§ Work task
When a line below holds the string "RulesPage", show that line.

§ Data to use
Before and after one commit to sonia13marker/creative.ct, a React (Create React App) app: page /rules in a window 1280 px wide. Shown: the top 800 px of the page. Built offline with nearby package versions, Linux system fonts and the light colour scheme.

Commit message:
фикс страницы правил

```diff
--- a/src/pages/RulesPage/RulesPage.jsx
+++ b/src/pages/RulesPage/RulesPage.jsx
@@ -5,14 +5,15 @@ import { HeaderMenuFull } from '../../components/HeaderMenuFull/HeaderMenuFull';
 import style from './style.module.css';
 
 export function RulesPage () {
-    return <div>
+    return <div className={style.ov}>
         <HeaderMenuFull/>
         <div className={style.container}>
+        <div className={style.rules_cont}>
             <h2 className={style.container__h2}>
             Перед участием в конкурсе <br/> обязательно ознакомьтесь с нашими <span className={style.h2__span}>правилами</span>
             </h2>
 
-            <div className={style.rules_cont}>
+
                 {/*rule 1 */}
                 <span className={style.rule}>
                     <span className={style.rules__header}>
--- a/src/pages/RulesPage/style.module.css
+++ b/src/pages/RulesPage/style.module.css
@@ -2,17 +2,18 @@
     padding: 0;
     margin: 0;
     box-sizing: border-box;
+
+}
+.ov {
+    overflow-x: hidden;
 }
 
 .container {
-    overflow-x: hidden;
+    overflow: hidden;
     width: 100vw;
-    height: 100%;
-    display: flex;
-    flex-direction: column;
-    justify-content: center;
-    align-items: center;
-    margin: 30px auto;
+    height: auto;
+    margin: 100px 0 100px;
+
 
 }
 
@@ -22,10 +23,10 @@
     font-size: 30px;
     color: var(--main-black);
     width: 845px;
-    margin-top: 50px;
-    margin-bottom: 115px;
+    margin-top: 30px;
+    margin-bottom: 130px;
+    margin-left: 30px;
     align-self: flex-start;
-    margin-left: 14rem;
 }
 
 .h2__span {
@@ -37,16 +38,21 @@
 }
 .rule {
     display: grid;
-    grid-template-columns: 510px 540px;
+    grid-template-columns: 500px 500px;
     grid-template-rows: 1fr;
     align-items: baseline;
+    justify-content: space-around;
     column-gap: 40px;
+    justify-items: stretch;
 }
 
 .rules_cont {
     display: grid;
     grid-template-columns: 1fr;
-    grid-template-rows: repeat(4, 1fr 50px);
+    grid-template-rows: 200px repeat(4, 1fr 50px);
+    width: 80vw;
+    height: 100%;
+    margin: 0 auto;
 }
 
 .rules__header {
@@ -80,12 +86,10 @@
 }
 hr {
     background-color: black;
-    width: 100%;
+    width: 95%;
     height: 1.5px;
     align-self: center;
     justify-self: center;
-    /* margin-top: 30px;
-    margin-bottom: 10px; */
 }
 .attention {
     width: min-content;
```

§ Result
--- a/src/pages/RulesPage/RulesPage.jsx
+++ b/src/pages/RulesPage/RulesPage.jsx
 export function RulesPage () {
--- a/src/pages/RulesPage/style.module.css
+++ b/src/pages/RulesPage/style.module.css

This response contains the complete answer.